February 21, 2010
Blowing the Whistle on Health Care Fraud : Should I ?
A whistle blower is defined as an individual who raises a concern about wrongdoing occurring in an organization or body of people, usually this person would be from that organization. This article brings to light the ordeal that individuals, specifically nurses, in the healthcare industry face when contemplating the possibility of whistleblowing. Unfortunately in healthcare, fraud is very easy to cover especially when considering that there are thousands of claims processed on a daily basis. Due to the high number of claims, violators also assume that they are not making a dent in the insurance companies since they have plenty of money as it is. Are these assumptions correct? The National Healthcare Anti-fraud Association estimates a loss of $56.7 to $170billion annually.

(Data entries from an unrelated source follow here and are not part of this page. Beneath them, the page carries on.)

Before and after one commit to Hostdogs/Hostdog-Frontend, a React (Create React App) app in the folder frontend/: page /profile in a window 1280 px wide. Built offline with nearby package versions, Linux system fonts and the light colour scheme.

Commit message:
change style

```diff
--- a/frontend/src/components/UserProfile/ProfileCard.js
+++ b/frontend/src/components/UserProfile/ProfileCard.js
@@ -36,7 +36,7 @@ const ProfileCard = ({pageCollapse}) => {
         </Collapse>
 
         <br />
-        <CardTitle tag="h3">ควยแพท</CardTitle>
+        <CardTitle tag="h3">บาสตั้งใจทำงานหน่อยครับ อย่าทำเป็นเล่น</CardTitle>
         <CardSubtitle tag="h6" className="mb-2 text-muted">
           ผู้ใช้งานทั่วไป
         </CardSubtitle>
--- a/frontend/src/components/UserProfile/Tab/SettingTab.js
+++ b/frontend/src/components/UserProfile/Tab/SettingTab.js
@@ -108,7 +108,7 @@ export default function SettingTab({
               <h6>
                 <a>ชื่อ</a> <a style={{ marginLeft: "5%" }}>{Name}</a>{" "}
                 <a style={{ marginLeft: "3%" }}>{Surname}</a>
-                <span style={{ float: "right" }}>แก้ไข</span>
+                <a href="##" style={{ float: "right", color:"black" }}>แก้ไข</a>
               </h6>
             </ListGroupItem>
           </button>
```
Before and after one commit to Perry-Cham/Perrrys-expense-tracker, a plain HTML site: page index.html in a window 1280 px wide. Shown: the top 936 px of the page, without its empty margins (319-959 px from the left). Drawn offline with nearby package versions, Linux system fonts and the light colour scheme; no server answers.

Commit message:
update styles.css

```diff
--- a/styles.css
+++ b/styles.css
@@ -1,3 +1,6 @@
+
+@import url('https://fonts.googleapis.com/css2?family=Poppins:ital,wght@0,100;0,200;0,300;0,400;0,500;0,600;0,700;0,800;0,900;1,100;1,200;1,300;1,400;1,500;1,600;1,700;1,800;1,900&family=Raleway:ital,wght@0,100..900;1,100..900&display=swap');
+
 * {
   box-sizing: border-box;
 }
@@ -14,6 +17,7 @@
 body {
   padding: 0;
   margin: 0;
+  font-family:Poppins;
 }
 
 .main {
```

The numbers are shocking and perhaps yet more eye opening when recognizing that as taxpayers we are also loosing an enormous amount of money due to these fraudulent claims. A doctor may for whatever reason feel compelled to “up code” a service that was provided or even bill for a service that was not performed. As the person of highest authority within the organization, the risks of loosing your job or causing more wrong than good are reasons that would refrain a nurse from whistleblowing. Depending on the severity of the case, possibilities of threats against self and family, and psychological and emotional stress may be inevitable. Although for many the consequences may be sufficient to consider taking the unethical approach of staying quiet, in the end those that are not loyal deal with significant amounts of guilt and ultimately feel they suffer most than those that have dealt with the consequences of whistleblowing. In the end, the nurse’s duty is to familiarize themselves with regulations regarding billing and then if they witness unethical acts, proceed to weigh the pros and cons when considering whistleblowing. From our text we learned that, “Ethics requires courage and it is up to the person to decide what is right and wrong.” In our text we are given the example of the situation between Coca Cola and Pepsi Company. An executive secretary from Coca Cola’s company headquarters contacted Pepsi to offer confidential samples for a price. Instead of accepting her offer, Pepsi decided to contact Coca Cola about the situation, which then resulted in the secretary being fired as well as the FBI becoming involved. Pepsi took the ethical approach when handling the situation and therefore was